Syrian Information Minister Omran al-Zohbi said Thursday the opposition was dreaming if it believed President Bashar al-Assad would agree to quit in order to get it to join proposed peace talks.
He said the basis for the peace conference in Geneva the United Nations is trying to organise with Russian and US support was the final statement of a meeting in the Swiss city last year that made no explicit demand for Assad to step down.
“Those who dream they’re going to Geneva to be given the keys to Damascus are stupid people without any political weight who understand nothing about politics and live in cloud cuckoo land,” Zohbi told the official SANA news agency.
“Discussions at the Geneva II conference will take place on the basis of the June 30, 2012 statement. It’s a clear statement with a precise framework and conditions,” he added.
The Damascus government has repeatedly expressed readiness to attend the proposed peace talks but the main opposition National Coalition only agreed earlier this week to participate and on conditions.
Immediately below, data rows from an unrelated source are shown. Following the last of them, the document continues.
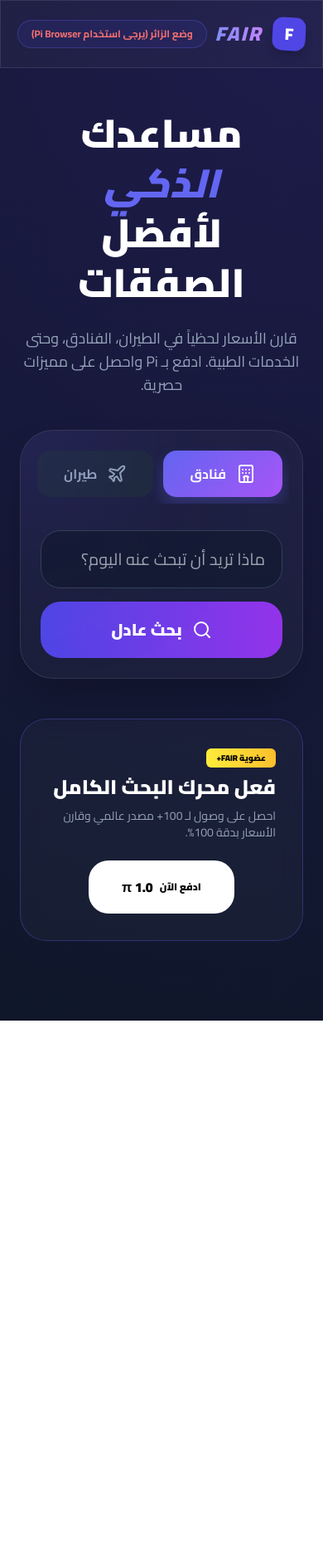
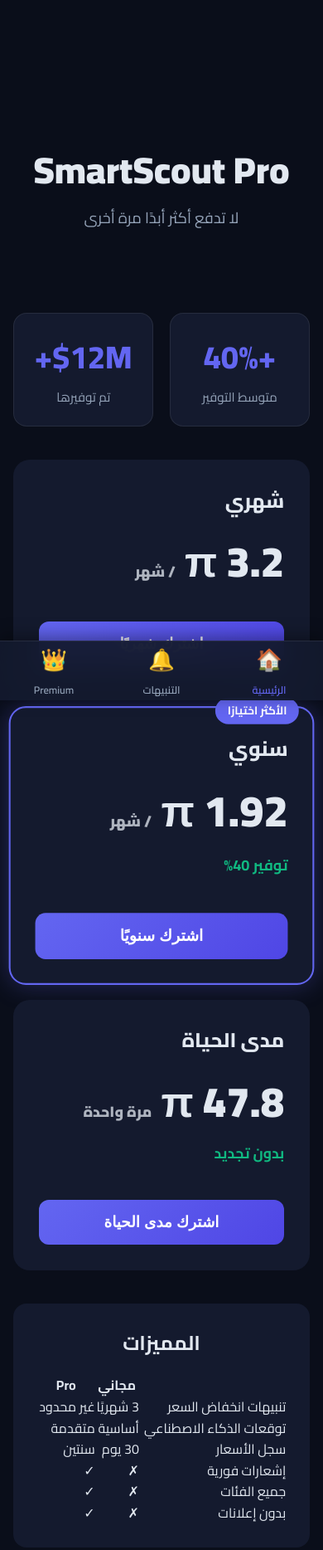
Before and after one commit to Ahmed090900/Fair, a website: page index.html in a window 390 px wide. Shown: the top 1868 px of the page at 83% size. Before the commit the page ends 1230 px from the top, so only its background shows below. Drawn offline with nearby package versions, Linux system fonts and the light colour scheme; a script that the page names is missing.

Commit message:
Update index.html

```diff
--- a/index.html
+++ b/index.html
@@ -1,187 +1,429 @@
 <!DOCTYPE html>
 <html lang="ar" dir="rtl">
 <head>
-    <meta charset="UTF-8">
-    <meta name="viewport" content="width=device-width, initial-scale=1.0">
-    <title>FAIR | محرك البحث العادل الذكي</title>
+  <meta charset="UTF-8" />
+  <meta name="viewport" content="width=device-width, initial-scale=1.0"/>
+  <title>SmartScout – Never Overpay Again</title>
+
+  <link rel="preconnect" href="https://fonts.googleapis.com">
+  <link rel="preconnect" href="https://fonts.gstatic.com" crossorigin>
+  <link href="https://fonts.googleapis.com/css2?family=Cairo:wght@300;400;500;600;700;800;900&family=Inter:wght@400;500;600;700&display=swap" rel="stylesheet">
+
   <script src="https://sdk.minepi.com/pi-sdk.js"></script>
-    <script src="https://cdn.tailwindcss.com"></script>
-    <script src="https://unpkg.com/lucide@latest"></script>
-    <link rel="stylesheet" href="https://cdnjs.cloudflare.com/ajax/libs/animate.css/4.1.1/animate.min.css"/>
 
   <style>
-        @import url('https://fonts.googleapis.com/css2?family=Cairo:wght@300;400;700;900&display=swap');
+    :root {
+      --bg: #0a0e1a;
+      --card: #141a2e;
+      --dark-card: #0f1322;
+      --primary: #6366f1;
+      --primary-dark: #4f46e5;
+      --accent: #fbbf24;
+      --green: #10b981;
+      --red: #ef4444;
+      --text: #e2e8f0;
+      --muted: #94a3b8;
+      --border: rgba(255,255,255,0.08);
+      --progress-bg: rgba(16,185,129,0.15);
+    }
+
+    * { margin:0; padding:0; box-sizing:border-box; }
     body {
-            font-family: 'Cairo', sans-serif;
-            background: radial-gradient(circle at top right, #1e1b4b 0%, #0f172a 100%);
+      font-family: 'Cairo', 'Inter', sans-serif;
+      background: var(--bg);
+      color: var(--text);
+      min-height: 100vh;
+      line-height: 1.6;
+      padding-bottom: 80px;
+    }
+
+    /* Bottom Navigation */
+    nav {
+      position: fixed;
+      bottom: 0; left: 0; right: 0;
+      height: 72px;
+      background: rgba(20,26,46,0.94);
+      backdrop-filter: blur(16px);
+      border-top: 1px solid var(--border);
+      display: flex;
+      z-index: 1000;
+      box-shadow: 0 -4px 20px rgba(0,0,0,0.4);
+    }
+    nav a {
+      flex: 1;
+      display: flex;
+      flex-direction: column;
+      align-items: center;
+      justify-content: center;
+      color: var(--muted);
+      text-decoration: none;
+      font-size: 0.78rem;
+      font-weight: 600;
+      gap: 4px;
+      transition: all 0.25s;
+    }
+    nav a.active, nav a:hover {
+      color: var(--primary);
+    }
+    nav .icon {
+      font-size: 1.6rem;
+      margin-bottom: 2px;
+    }
+
+    .container {
+      max-width: 420px;
+      margin: 0 auto;
+      padding: 0 16px;
+    }
+
+    /* Page Sections */
+    .page { display: none; padding-top: 80px; padding-bottom: 100px; }
+    .page.active { display: block; }
+
+    /* Hero / Landing */
+    .hero {
+      text-align: center;
+      padding: 100px 0 60px;
+    }
+    .hero h1 {
+      font-size: 2.8rem;
+      font-weight: 900;
+      line-height: 1.15;
+      margin-bottom: 1rem;
+    }
+    .tagline { color: var(--muted); font-size: 1.15rem; margin-bottom: 2.5rem; }
+
+    .stats {
+      display: grid;
+      grid-template-columns: repeat(2, 1fr);
+      gap: 1.2rem;
+      margin-bottom: 2.5rem;
+    }
+    .stat-card {
+      background: var(--card);
+      border: 1px solid var(--border);
+      border-radius: 16px;
+      padding: 1.4rem;
+      text-align: center;
+    }
+    .stat-value {
+      font-size: 2.4rem;
+      font-weight: 800;
+      color: var(--primary);
+      margin-bottom: 0.3rem;
+    }
+    .stat-label { font-size: 0.95rem; color: var(--muted); }
+
+    .payment-methods {
+      display: flex;
+      justify-content: center;
+      gap: 1.2rem;
+      margin: 2rem 0;
+      flex-wrap: wrap;
+    }
+    .method {
+      background: var(--dark-card);
+      padding: 10px 20px;
+      border-radius: 12px;
+      font-size: 0.95rem;
+      font-weight: 600;
+      border: 1px solid rgba(99,102,241,0.2);
+    }
+
+    .plans {
+      display: flex;
+      flex-direction: column;
+      gap: 1.4rem;
+      margin: 2.5rem 0;
+    }
+    .plan-card {
+      background: var(--card);
+      border: 2px solid transparent;
+      border-radius: 20px;
+      padding: 1.8rem;
+      position: relative;
+      transition: all 0.3s;
+    }
+    .plan-card.popular {
+      border-color: var(--primary);
+      transform: scale(1.03);
+      box-shadow: 0 0 30px rgba(99,102,241,0.3);
+    }
+    .badge {
+      position: absolute;
+      top: -12px;
+      right: 16px;
+      background: var(--primary);
       color: white;
-            overflow-x: hidden;
+      padding: 5px 14px;
+      border-radius: 20px;
+      font-size: 0.82rem;
+      font-weight: 700;
     }
-        .glass { background: rgba(255, 255, 255, 0.03); backdrop-filter: blur(12px); border: 1px solid rgba(255,255,255,0.1); }
-        .active-tab { background: linear-gradient(135deg, #6366f1 0%, #a855f7 100%) !important; color: white !important; box-shadow: 0 10px 20px rgba(99, 102, 241, 0.3); }
-        .search-input:focus { box-shadow: 0 0 20px rgba(99, 102, 241, 0.4); }
-        .btn-glow:hover { box-shadow: 0 0 25px rgba(168, 85, 247, 0.6); transform: translateY(-2px); }
-        .pi-badge { background: linear-gradient(90deg, #ffeb3b, #fbc02d); color: #000; font-weight: 900; }
-        ::-webkit-scrollbar { width: 5px; }
-        ::-webkit-scrollbar-thumb { background: #4f46e5; border-radius: 10px; }
+    .plan-title { font-size: 1.5rem; font-weight: 800; }
+    .price {
+      font-size: 3.2rem;
+      font-weight: 900;
+      margin: 0.8rem 0 0.5rem;
+    }
+    .price small { font-size: 1.1rem; opacity: 0.75; }
+    .savings { color: var(--green); font-weight: 700; font-size: 1.1rem; margin-bottom: 1.2rem; }
+    .subscribe-btn {
+      background: linear-gradient(135deg, var(--primary), var(--primary-dark));
+      color: white;
+      border: none;
+      width: 100%;
+      padding: 16px;
+      border-radius: 12px;
+      font-size: 1.15rem;
+      font-weight: 700;
+      cursor: pointer;
+      margin-top: 1.4rem;
+      transition: all 0.3s;
+    }
+    .subscribe-btn:hover { transform: translateY(-2px); box-shadow: 0 8px 20px rgba(99,102,241,0.4); }
+
+    /* Tracker Page */
+    .tracker-header {
+      text-align: center;
+      padding: 100px 0 30px;
+    }
+    .tracker-title { font-size: 2.2rem; font-weight: 800; margin-bottom: 0.5rem; }
+    .tracker-subtitle { color: var(--muted); font-size: 1rem; }
+
+    .alerts-stats {
+      display: grid;
+      grid-template-columns: repeat(3, 1fr);
+      gap: 1rem;
+      margin: 1.8rem 0;
+    }
+    .alert-stat {
+      background: var(--card);
+      border-radius: 16px;
+      padding: 1.2rem;
+      text-align: center;
+      font-weight: 700;
+    }
+    .alert-stat span { font-size: 0.9rem; color: var(--muted); display: block; margin-top: 0.3rem; }
+
+    .add-alert-btn {
+      width: 100%;
+      background: var(--primary);
+      color: white;
+      border: none;
+      padding: 16px;
+      border-radius: 12px;
+      font-size: 1.1rem;
+      font-weight: 700;
+      margin: 1.5rem 0;
+      cursor: pointer;
+    }
+
+    .alert-card {
+      background: var(--card);
+      border-radius: 16px;
+      padding: 1.4rem;
+      margin: 1.2rem 0;
+      border-left: 4px solid var(--green);
+    }
+    .alert-title {
+      font-size: 1.15rem;
+      font-weight: 700;
+      margin-bottom: 0.6rem;
+    }
+    .alert-source { color: var(--muted); font-size: 0.9rem; margin-bottom: 0.8rem; }
+    .alert-progress {
+      height: 8px;
+      background: var(--progress-bg);
+      border-radius: 4px;
+      overflow: hidden;
+      margin: 0.8rem 0;
+    }
+    .progress-fill {
+      height: 100%;
+      background: var(--green);
+      transition: width 0.8s ease;
+    }
+    .alert-target {
+      display: flex;
+      justify-content: space-between;
+      font-size: 0.95rem;
+      margin-top: 0.6rem;
+    }
   </style>
 </head>
-<body class="min-h-screen">
+<body>
 
-    <nav class="p-5 flex justify-between items-center glass sticky top-0 z-[100] animate__animated animate__fadeInDown">
-        <div class="flex items-center gap-3">
-            <div class="w-10 h-10 bg-indigo-600 rounded-xl flex items-center justify-center font-black text-xl shadow-lg rotate-3">F</div>
-            <span class="text-2xl font-black tracking-widest uppercase italic bg-gradient-to-r from-indigo-400 to-purple-400 bg-clip-text text-transparent">FAIR</span>
+<!-- Pricing / Landing Page -->
+<div id="pricing" class="page active container">
+  <div class="hero">
+    <h1>SmartScout Pro</h1>
+    <p class="tagline">لا تدفع أكثر أبدًا مرة أخرى</p>
   </div>
-        <div id="user-info" class="text-xs font-bold text-indigo-300 bg-indigo-900/30 px-4 py-2 rounded-full border border-indigo-500/30">
-            جاري تهيئة Pi...
+
+  <div class="stats">
+    <div class="stat-card">
+      <div class="stat-value">+40%</div>
+      <div class="stat-label">متوسط التوفير</div>
     </div>
+    <div class="stat-card">
+      <div class="stat-value">$12M+</div>
+      <div class="stat-label">تم توفيرها</div>
+    </div>
+  </div>
+
+  <div class="plans">
+    <div class="plan-card">
+      <div class="plan-title">شهري</div>
+      <div class="price">3.2 π <small>/ شهر</small></div>
+      <button class="subscribe-btn" data-plan="monthly">اشترك شهريًا</button>
+    </div>
+
+    <div class="plan-card popular">
+      <div class="badge">الأكثر اختيارًا</div>
+      <div class="plan-title">سنوي</div>
+      <div class="price">1.92 π <small>/ شهر</small></div>
+      <div class="savings">توفير 40%</div>
+      <button class="subscribe-btn" data-plan="annual">اشترك سنويًا</button>
+    </div>
+
+    <div class="plan-card">
+      <div class="plan-title">مدى الحياة</div>
+      <div class="price">47.8 π <small>مرة واحدة</small></div>
+      <div class="savings">بدون تجديد</div>
+      <button class="subscribe-btn" data-plan="lifetime">اشترك مدى الحياة</button>
+    </div>
+  </div>
+
+  <!-- Features Table -->
+  <div class="features-table" style="background:var(--card); border-radius:16px; padding:1.8rem; margin:2.5rem 0;">
+    <h2 style="text-align:center; margin-bottom:1.2rem;">المميزات</h2>
+    <table style="width:100%; border-collapse:collapse;">
+      <tr><th></th><th>مجاني</th><th>Pro</th></tr>
+      <tr><td>تنبيهات انخفاض السعر</td><td>3 شهريًا</td><td>غير محدود</td></tr>
+      <tr><td>توقعات الذكاء الاصطناعي</td><td>أساسية</td><td>متقدمة</td></tr>
+      <tr><td>سجل الأسعار</td><td>30 يوم</td><td>سنتين</td></tr>
+      <tr><td>إشعارات فورية</td><td>✗</td><td>✓</td></tr>
+      <tr><td>جميع الفئات</td><td>✗</td><td>✓</td></tr>
+      <tr><td>بدون إعلانات</td><td>✗</td><td>✓</td></tr>
+    </table>
+  </div>
+
+  <!-- FAQ -->
+  <div class="faq">
+    <h2 style="text-align:center; margin:2.5rem 0 1.5rem;">الأسئلة الشائعة</h2>
+
+    <div class="faq-item">
+      <div class="faq-q" onclick="this.nextElementSibling.classList.toggle('show')">هل يوجد فترة تجريبية مجانية؟<span>▼</span></div>
+      <div class="faq-a">نعم، 7 أيام تجريبية كاملة المميزات.</div>
+    </div>
+    <!-- أضف باقي الأسئلة بنفس الطريقة -->
+  </div>
+</div>
+
+<!-- Tracker / Alerts Page -->
+<div id="tracker" class="page container">
+  <div class="tracker-header">
+    <h1 class="tracker-title">My Tracker</h1>
+    <p class="tracker-subtitle">4 تنبيهات نشطة • 4 صفقات تم توفيرها</p>
+  </div>
+
+  <div class="alerts-stats">
+    <div class="alert-stat"><strong>4</strong><span>نشط</span></div>
+    <div class="alert-stat"><strong>1</strong><span>تم الوصول</span></div>
+    <div class="alert-stat"><strong>5</strong><span>إجمالي</span></div>
+  </div>
+
+  <button class="add-alert-btn">+ إضافة تنبيه سعر جديد</button>
+
+  <!-- Example Alert -->
+  <div class="alert-card">
+    <div class="alert-title">Marriott Cancun – 4 ليالي</div>
+    <div class="alert-source">via Booking.com</div>
+    <div class="alert-progress"><div class="progress-fill" style="width:98%"></div></div>
+    <div class="alert-target">
+      <span>الهدف: $150</span>
+      <span>الحالي: $148</span>
+    </div>
+    <div style="margin-top:0.8rem; color:var(--green); font-weight:700;">تم الوصول للهدف!</div>
+  </div>
+
+  <!-- يمكن تكرار الكاردات حسب الحاجة -->
+</div>
+
+<!-- Bottom Navigation -->
+<nav>
+  <a href="#" data-page="pricing" class="active"><span class="icon">🏠</span><span>الرئيسية</span></a>
+  <a href="#" data-page="tracker"><span class="icon">🔔</span><span>التنبيهات</span></a>
+  <a href="#"><span class="icon">👑</span><span>Premium</span></a>
 </nav>
 
-    <header class="py-12 px-6 text-center animate__animated animate__zoomIn">
-        <h1 class="text-5xl md:text-7xl font-black mb-6 leading-tight">
-            مساعدك <span class="text-indigo-500 italic">الذكي</span> <br>لأفضل الصفقات
-        </h1>
-        <p class="text-slate-400 text-lg md:text-xl max-w-2xl mx-auto mb-10">
-            قارن الأسعار لحظياً في الطيران، الفنادق، وحتى الخدمات الطبية. ادفع بـ Pi واحصل على مميزات حصرية.
-        </p>
+<script>
+  Pi.init({ version: "2.0", sandbox: true }); // غير إلى false للـ Mainnet
 
-        <div class="max-w-5xl mx-auto glass p-4 rounded-[2.5rem] shadow-2xl relative overflow-hidden">
-            <div class="absolute -top-24 -left-24 w-48 h-48 bg-indigo-600/20 blur-[100px]"></div>
+  // تبديل الصفحات
+  document.querySelectorAll('nav a').forEach(link => {
+    link.addEventListener('click', e => {
+      e.preventDefault();
+      const page = link.getAttribute('data-page');
+      if (!page) return;
 
-            <div class="flex overflow-x-auto gap-3 p-2 no-scrollbar mb-6 scroll-smooth">
-                <button onclick="setTab('hotels', this)" class="active-tab flex items-center gap-3 px-8 py-4 rounded-2xl bg-slate-800 text-slate-400 font-bold transition-all shrink-0">
-                    <i data-lucide="hotel"></i> فنادق
-                </button>
-                <button onclick="setTab('flights', this)" class="flex items-center gap-3 px-8 py-4 rounded-2xl bg-slate-800 text-slate-400 font-bold transition-all shrink-0">
-                    <i data-lucide="plane"></i> طيران
-                </button>
-                <button onclick="setTab('cars', this)" class="flex items-center gap-3 px-8 py-4 rounded-2xl bg-slate-800 text-slate-400 font-bold transition-all shrink-0">
-                    <i data-lucide="car"></i> سيارات
-                </button>
-                <button onclick="setTab('realestate', this)" class="flex items-center gap-3 px-8 py-4 rounded-2xl bg-slate-800 text-slate-400 font-bold transition-all shrink-0">
-                    <i data-lucide="home"></i> عقارات
-                </button>
-                <button onclick="setTab('medical', this)" class="flex items-center gap-3 px-8 py-4 rounded-2xl bg-slate-800 text-slate-400 font-bold transition-all shrink-0">
-                    <i data-lucide="heart-pulse"></i> طبي
-                </button>
-            </div>
+      document.querySelectorAll('.page').forEach(p => p.classList.remove('active'));
+      document.getElementById(page).classList.add('active');
 
-            <div class="grid grid-cols-1 md:grid-cols-12 gap-4 p-2">
-                <div class="md:col-span-8 relative">
-                    <input id="searchInput" type="text" placeholder="ماذا تريد أن تبحث عنه اليوم؟"
-                    class="search-input w-full bg-slate-900/50 border border-slate-700 p-5 rounded-3xl outline-none text-xl transition-all">
-                </div>
-                <button onclick="startSearch()" class="md:col-span-4 btn-glow bg-gradient-to-r from-indigo-600 to-purple-600 p-5 rounded-3xl font-black text-xl flex items-center justify-center gap-3 transition-all duration-300">
-                    <i data-lucide="search"></i> بحث عادل
-                </button>
-            </div>
-        </div>
-    </header>
+      document.querySelectorAll('nav a').forEach(a => a.classList.remove('active'));
+      link.classList.add('active');
+    });
+  });
 
-    <main id="main-view" class="max-w-5xl mx-auto px-6 pb-24">
+  // دفع Pi
+  async function startPayment(plan) {
+    try {
+      const auth = await Pi.authenticate(['payments'], () => {});
 
-        <div id="upgrade-card" class="glass p-8 rounded-[2rem] border-indigo-500/30 flex flex-col md:flex-row justify-between items-center gap-6 animate__animated animate__fadeInUp">
-            <div class="text-right">
-                <span class="pi-badge px-3 py-1 rounded-md text-[10px] uppercase mb-2 inline-block">عضوية FAIR+</span>
-                <h3 class="text-2xl font-black mb-2">فعل محرك البحث الكامل</h3>
-                <p class="text-slate-400 text-sm">احصل على وصول لـ 100+ مصدر عالمي وقارن الأسعار بدقة 100%.</p>
-            </div>
-            <button id="pay-btn" onclick="startPiProcess()" class="bg-white text-black px-10 py-5 rounded-3xl font-black hover:scale-105 transition-all flex items-center gap-2" disabled>
-                <span class="text-xs">ادفع الآن</span> 1.0 π
-            </button>
-        </div>
+      const amount = plan === 'monthly' ? 3.2 : plan === 'annual' ? 23 : 47.8;
 
-        <div id="results-area" class="mt-12 hidden animate__animated animate__fadeIn">
-            <div class="flex items-center justify-between mb-8">
-                <h2 class="text-2xl font-black flex items-center gap-2">
-                    <span class="w-2 h-8 bg-indigo-500 rounded-full"></span>
-                    أفضل عروض <span id="current-cat-text" class="text-indigo-400">الفنادق</span>
-                </h2>
-                <span class="text-xs text-green-400 animate-pulse">● تحديث مباشر للأسعار</span>
-            </div>
-            <div id="results-grid" class="grid grid-cols-1 md:grid-cols-2 gap-6">
-                </div>
-        </div>
-    </main>
-
-    <script>
-        lucide.createIcons();
-        const payBtn = document.getElementById('pay-btn');
-        const userInfo = document.getElementById('user-info');
-        let currentUser = null;
-
-        // --- تهيئة Pi Network ---
-        async function initPi() {
-            try {
-                if (typeof Pi === 'undefined') throw new Error("افتح التطبيق في Pi Browser");
-                await Pi.init({ version: "2.0", sandbox: true });
-                const auth = await Pi.authenticate(['username', 'payments'], onIncompletePaymentFound);
-                currentUser = auth.user;
-                payBtn.disabled = false;
-                userInfo.innerText = "مرحباً: " + currentUser.username;
+      Pi.createPayment({
+        amount,
+        memo: `SmartScout Pro – ${plan}`,
+        metadata: { plan_type: plan }
+      }, {
+        onReadyForServerApproval: async (paymentId) => {
+          const res = await fetch('/api/approve', {
+            method: 'POST',
+            headers: { 'Content-Type': 'application/json' },
+            body: JSON.stringify({ paymentId })
+          });
+          if (!res.ok) throw new Error('فشل الموافقة');
+        },
+        onReadyForServerCompletion: async (paymentId, txid) => {
+          const res = await fetch('/api/complete', {
+            method: 'POST',
+            headers: { 'Content-Type': 'application/json' },
+            body: JSON.stringify({ paymentId, txid })
+          });
+          if (res.ok) {
+            alert('تم الاشتراك بنجاح! شكرًا لدعمك');
+          } else {
+            alert('فشل إكمال الدفع');
+          }
+        },
+        onCancel: () => alert('تم إلغاء الدفع'),
+        onError: err => alert('خطأ في الدفع: ' + err.message)
+      });
     } catch (err) {
-                userInfo.innerText = "وضع الزائر (يرجى استخدام Pi Browser)";
-                userInfo.classList.add('text-red-400');
+      alert('فشل الربط مع Pi: ' + err.message);
     }
   }
 
-        function setTab(category, btn) {
-            document.querySelectorAll('button').forEach(b => b.classList.remove('active-tab'));
-            btn.classList.add('active-tab');
-            const catNames = { 'hotels': 'فنادق', 'flights': 'طيران', 'cars': 'سيارات', 'realestate': 'عقارات', 'medical': 'خدمات طبية' };
-            document.getElementById('searchInput').placeholder = `ابحث عن ${catNames[category]}...`;
-            document.getElementById('current-cat-text').innerText = catNames[category];
-        }
+  // ربط الأزرار
+  document.querySelectorAll('.subscribe-btn').forEach(btn => {
+    btn.addEventListener('click', () => {
+      const plan = btn.getAttribute('data-plan');
+      startPayment(plan);
+    });
+  });
+</script>
 
-        function startSearch() {
-            const grid = document.getElementById('results-grid');
-            document.getElementById('results-area').classList.remove('hidden');
-            grid.innerHTML = `<div class="col-span-full py-20 text-center animate-pulse text-indigo-300">جارٍ فحص قواعد البيانات العالمية...</div>`;
-
-            setTimeout(() => {
-                grid.innerHTML = `
-                    <div class="glass p-6 rounded-3xl border-l-8 border-indigo-500 hover:bg-white/5 transition-all animate__animated animate__fadeInLeft">
-                        <div class="flex justify-between items-start mb-4">
-                            <h4 class="font-black text-xl">عرض "Fair" الحصري</h4>
-                            <span class="bg-green-500/20 text-green-400 text-[10px] px-2 py-1 rounded">الأقل سعراً</span>
-                        </div>
-                        <p class="text-slate-400 text-sm mb-6 font-bold">هذا السعر متاح فقط لمستخدمي Pi Network لفترة محدودة.</p>
-                        <div class="flex justify-between items-end">
-                            <div>
-                                <span class="text-xs text-slate-500 line-through block italic">1.2 Pi</span>
-                                <span class="text-3xl font-black text-white">0.8 <small class="text-xs font-normal">π</small></span>
-                            </div>
-                            <button class="bg-indigo-600 px-6 py-3 rounded-2xl text-xs font-black shadow-lg shadow-indigo-500/40">احجز الآن</button>
-                        </div>
-                    </div>
-                `;
-            }, 1500);
-        }
-
-        async function startPiProcess() {
-            // كود الدفع الخاص بك (الذي أرسلته سابقاً) مدمج هنا
-            try {
-                payBtn.innerText = "جاري الاتصال بالمحفظة...";
-                const payment = await Pi.createPayment({
-                    amount: 1.0,
-                    memo: "ترقية تطبيق FAIR للمستوى الاحترافي",
-                    metadata: { type: "premium_upgrade" }
-                }, {
-                    onReadyForServerApproval: (id) => console.log("Approved", id),
-                    onReadyForServerCompletion: (id, tx) => {
-                        alert("🎉 تم الترقية بنجاح!");
-                        payBtn.innerText = "تم التفعيل ✅";
-                        document.getElementById('upgrade-card').classList.add('border-green-500');
-                    },
-                    onCancel: () => payBtn.innerText = "ادفع الآن 1.0 π",
-                    onError: (err) => alert("خطأ: " + err.message)
-                });
-            } catch (err) { console.error(err); }
-        }
-
-        function onIncompletePaymentFound(p) { console.log("Payment found", p); }
-        window.onload = initPi;
-    </script>
 </body>
           </html>
```
Lines whose indentation alone changed are shown as unchanged.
Principal among those was that Assad play no part in the political transition.
Zohbi mocked the delayed response by the Coalition to Western calls to attend the much delayed talks, now not expected to convene before next month at the earliest.
“Those who announced their readiness to attend just a few days ago have done so at the behest of their masters,” he said.
A pro-government newspaper reported on Thursday that the talks are now expected to convene on December 12.
The Al-Watan daily said US Secretary of State John Kerry had told his French counterpart Laurent Fabius that UN Secretary General Ban Ki-moon would announce the date on November 25.
It said that a source in the Syrian government declined to confirm the report.
Munzer Aqbiq, an adviser to Coalition leader Ahmed Jarba, told AFP a date for the talks had still to be finalised.
“The organisers of Geneva II want the conference to be held before the end of the year. Dates have been proposed around mid-December. These are not official dates. They are proposals which must be discussed,” Aqbiq said.
More than 120,000 people have been killed in the armed uprising that erupted in Syria after Assad’s forces brutally cracked down on protests inspired by the 2011 Arab Spring.
The opposition wants Assad’s departure from power to be a condition of any peace talks, while the regime has said the president’s role will not be on the table.